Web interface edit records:
^^^^^^^^

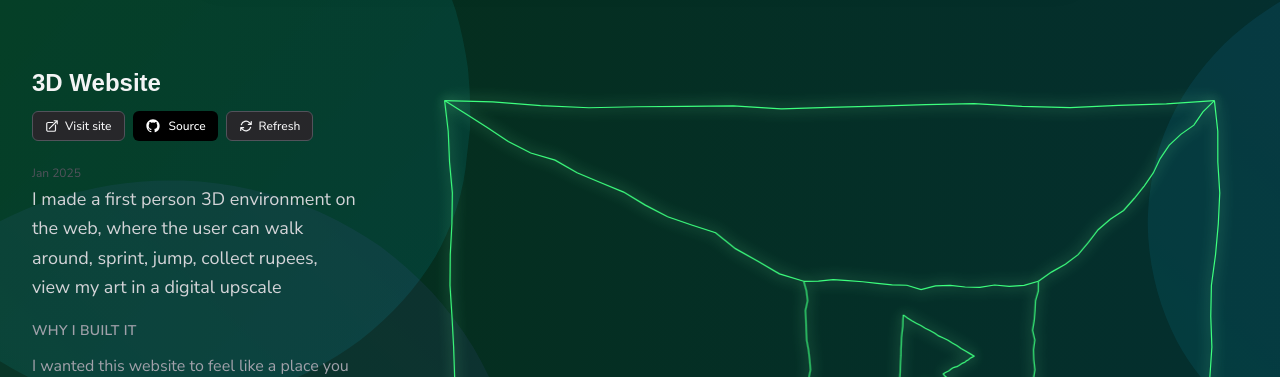
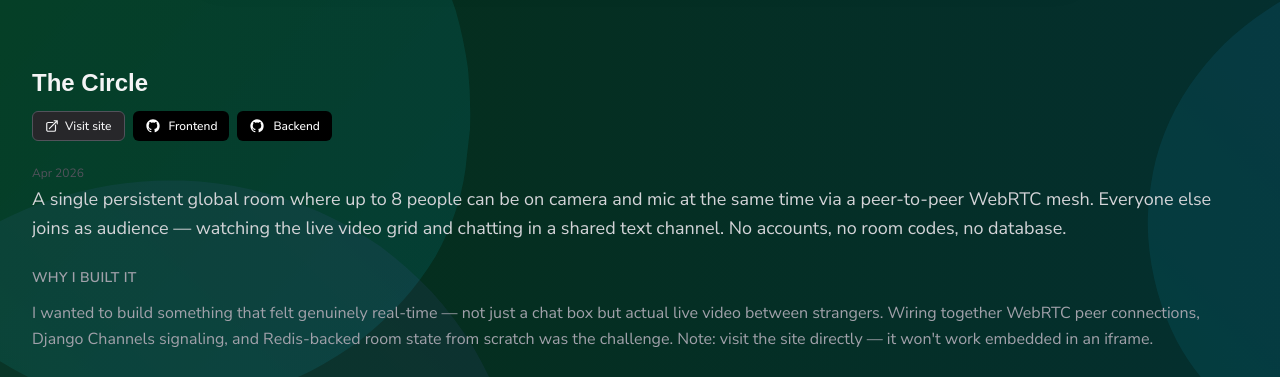
Before and after one commit to nick5616/nickel-tools, a Next.js app: page /portfolio/software in a window 1280 px wide. Shown: the part 423-800 px from the top of the page. Built offline with nearby package versions, Linux system fonts and the light colour scheme; no server answers; a web font is replaced by a local one.

Commit message:
new projects!

```diff
--- a/app/portfolio/software/page.tsx
+++ b/app/portfolio/software/page.tsx
@@ -48,7 +48,7 @@ function getProjectLayout(
     url?: string
 ): ProjectLayoutConfig {
     // Projects that are always no-iframe regardless of url/route
-    const NO_IFRAME_IDS = ["chaos", "voice-lab"];
+    const NO_IFRAME_IDS = ["chaos", "voice-lab", "the-circle"];
     if (NO_IFRAME_IDS.includes(projectId)) {
         return { layout: "no-iframe", sources: [] };
     }
@@ -186,6 +186,22 @@ function GitHubIcon() {
 const projects: Project[] = [
 
     {
+        id: "the-circle",
+        title: "The Circle",
+        description:
+            "A single persistent global room where up to 8 people can be on camera and mic at the same time via a peer-to-peer WebRTC mesh. Everyone else joins as audience — watching the live video grid and chatting in a shared text channel. No accounts, no room codes, no database.",
+        why: "I wanted to build something that felt genuinely real-time — not just a chat box but actual live video between strangers. Wiring together WebRTC peer connections, Django Channels signaling, and Redis-backed room state from scratch was the challenge. Note: visit the site directly — it won't work embedded in an iframe.",
+        tech: ["React", "TypeScript", "Django", "WebSockets", "WebRTC", "Redis", "Docker"],
+        tags: ["Real-time", "Web Development"],
+        frontendSource: "https://github.com/nick5616/the-circle",
+        backendSource: "https://github.com/nick5616/the-circle",
+        dateString: "Apr 2026",
+        url: "https://live.saucedog.art/",
+        color: "from-teal-500/20 to-cyan-500/20",
+        borderColor: "border-teal-400/30",
+        blobColor: "#14b8a6",
+    },
+    {
         id: "3d-website",
         title: "3D Website",
         description:
@@ -292,6 +308,22 @@ const projects: Project[] = [
         color: "from-sky-500/20 to-cyan-500/20",
         borderColor: "border-sky-400/30",
         blobColor: "#0ea5e9",
+    },
+    {
+        id: "sw-viz",
+        title: "Star Wars Ship Costs Visualizer",
+        description:
+            "An interactive data visualization of Star Wars starship costs from the SWAPI dataset. Explore and compare the price tags of iconic ships across the galaxy — from X-wings to Star Destroyers.",
+        why: "A fun excuse to combine a beloved universe with data viz. Pulling from the Star Wars API and rendering comparative cost breakdowns made for a satisfying mix of frontend charting work and backend data wrangling.",
+        tech: ["React", "TypeScript", "Nest.js", "Node.js"],
+        tags: ["Data Visualization", "Web Development"],
+        frontendSource: "https://github.com/nick5616/sw-viz-fe",
+        backendSource: "https://github.com/nick5616/sw-viz-be",
+        dateString: "Nov 2023",
+        url: "https://star-wars-spending-viz.netlify.app",
+        color: "from-yellow-500/20 to-amber-500/20",
+        borderColor: "border-yellow-400/30",
+        blobColor: "#eab308",
     },
     {
         id: "tierlistify",
@@ -872,6 +904,7 @@ export default function SoftwarePortfolioPage() {
                                                     Source
                                                 </a>
                                             ) : null}
+                                            {layoutConfig.layout !== "no-iframe" && (
                                             <button
                                                 onClick={() => triggerRefresh(project.id)}
                                                 className="inline-flex items-center gap-1.5 px-3 py-1.5 bg-zinc-800 border border-zinc-600 rounded-md text-zinc-100 text-xs font-medium hover:bg-zinc-700 transition-colors"
@@ -882,6 +915,7 @@ export default function SoftwarePortfolioPage() {
                                                 </svg>
                                                 Refresh
                                             </button>
+                                            )}
                                             </div>
                                             </div>
                                             <div className="space-y-1">
--- a/app/portfolio/techStack.ts
+++ b/app/portfolio/techStack.ts
@@ -18,6 +18,10 @@ export const TECHNOLOGIES = [
     "Canvas API",
     "Docker",
     "Google Cloud Storage",
+    "Django",
+    "WebSockets",
+    "WebRTC",
+    "Redis",
 ] as const;
 
 // Tags - categories, features, design patterns, algorithms, processing types, and other attributes
@@ -48,6 +52,9 @@ export const TAGS = [
     "Interactive Design",
     "Design System",
     "Accessibility",
+    "Real-time",
+    "Data Visualization",
+    "WebRTC",
 ] as const;
 
 // Legacy: Keep for backward compatibility during migration
```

^^^^^^^^

[WORK INSTRUCTIONS] Write out every record above exactly, leaving no picture in the result.

[RESULT BELOW]
Before and after one commit to nick5616/nickel-tools, a Next.js app: page /portfolio/software in a window 1280 px wide. Shown: the part 423-800 px from the top of the page. Built offline with nearby package versions, Linux system fonts and the light colour scheme; no server answers; a web font is replaced by a local one.

Commit message:
new projects!

```diff
--- a/app/portfolio/software/page.tsx
+++ b/app/portfolio/software/page.tsx
@@ -48,7 +48,7 @@ function getProjectLayout(
     url?: string
 ): ProjectLayoutConfig {
     // Projects that are always no-iframe regardless of url/route
-    const NO_IFRAME_IDS = ["chaos", "voice-lab"];
+    const NO_IFRAME_IDS = ["chaos", "voice-lab", "the-circle"];
     if (NO_IFRAME_IDS.includes(projectId)) {
         return { layout: "no-iframe", sources: [] };
     }
@@ -186,6 +186,22 @@ function GitHubIcon() {
 const projects: Project[] = [
 
     {
+        id: "the-circle",
+        title: "The Circle",
+        description:
+            "A single persistent global room where up to 8 people can be on camera and mic at the same time via a peer-to-peer WebRTC mesh. Everyone else joins as audience — watching the live video grid and chatting in a shared text channel. No accounts, no room codes, no database.",
+        why: "I wanted to build something that felt genuinely real-time — not just a chat box but actual live video between strangers. Wiring together WebRTC peer connections, Django Channels signaling, and Redis-backed room state from scratch was the challenge. Note: visit the site directly — it won't work embedded in an iframe.",
+        tech: ["React", "TypeScript", "Django", "WebSockets", "WebRTC", "Redis", "Docker"],
+        tags: ["Real-time", "Web Development"],
+        frontendSource: "https://github.com/nick5616/the-circle",
+        backendSource: "https://github.com/nick5616/the-circle",
+        dateString: "Apr 2026",
+        url: "https://live.saucedog.art/",
+        color: "from-teal-500/20 to-cyan-500/20",
+        borderColor: "border-teal-400/30",
+        blobColor: "#14b8a6",
+    },
+    {
         id: "3d-website",
         title: "3D Website",
         description:
@@ -292,6 +308,22 @@ const projects: Project[] = [
         color: "from-sky-500/20 to-cyan-500/20",
         borderColor: "border-sky-400/30",
         blobColor: "#0ea5e9",
+    },
+    {
+        id: "sw-viz",
+        title: "Star Wars Ship Costs Visualizer",
+        description:
+            "An interactive data visualization of Star Wars starship costs from the SWAPI dataset. Explore and compare the price tags of iconic ships across the galaxy — from X-wings to Star Destroyers.",
+        why: "A fun excuse to combine a beloved universe with data viz. Pulling from the Star Wars API and rendering comparative cost breakdowns made for a satisfying mix of frontend charting work and backend data wrangling.",
+        tech: ["React", "TypeScript", "Nest.js", "Node.js"],
+        tags: ["Data Visualization", "Web Development"],
+        frontendSource: "https://github.com/nick5616/sw-viz-fe",
+        backendSource: "https://github.com/nick5616/sw-viz-be",
+        dateString: "Nov 2023",
+        url: "https://star-wars-spending-viz.netlify.app",
+        color: "from-yellow-500/20 to-amber-500/20",
+        borderColor: "border-yellow-400/30",
+        blobColor: "#eab308",
     },
     {
         id: "tierlistify",
@@ -872,6 +904,7 @@ export default function SoftwarePortfolioPage() {
                                                     Source
                                                 </a>
                                             ) : null}
+                                            {layoutConfig.layout !== "no-iframe" && (
                                             <button
                                                 onClick={() => triggerRefresh(project.id)}
                                                 className="inline-flex items-center gap-1.5 px-3 py-1.5 bg-zinc-800 border border-zinc-600 rounded-md text-zinc-100 text-xs font-medium hover:bg-zinc-700 transition-colors"
@@ -882,6 +915,7 @@ export default function SoftwarePortfolioPage() {
                                                 </svg>
                                                 Refresh
                                             </button>
+                                            )}
                                             </div>
                                             </div>
                                             <div className="space-y-1">
--- a/app/portfolio/techStack.ts
+++ b/app/portfolio/techStack.ts
@@ -18,6 +18,10 @@ export const TECHNOLOGIES = [
     "Canvas API",
     "Docker",
     "Google Cloud Storage",
+    "Django",
+    "WebSockets",
+    "WebRTC",
+    "Redis",
 ] as const;
 
 // Tags - categories, features, design patterns, algorithms, processing types, and other attributes
@@ -48,6 +52,9 @@ export const TAGS = [
     "Interactive Design",
     "Design System",
     "Accessibility",
+    "Real-time",
+    "Data Visualization",
+    "WebRTC",
 ] as const;
 
 // Legacy: Keep for backward compatibility during migration
```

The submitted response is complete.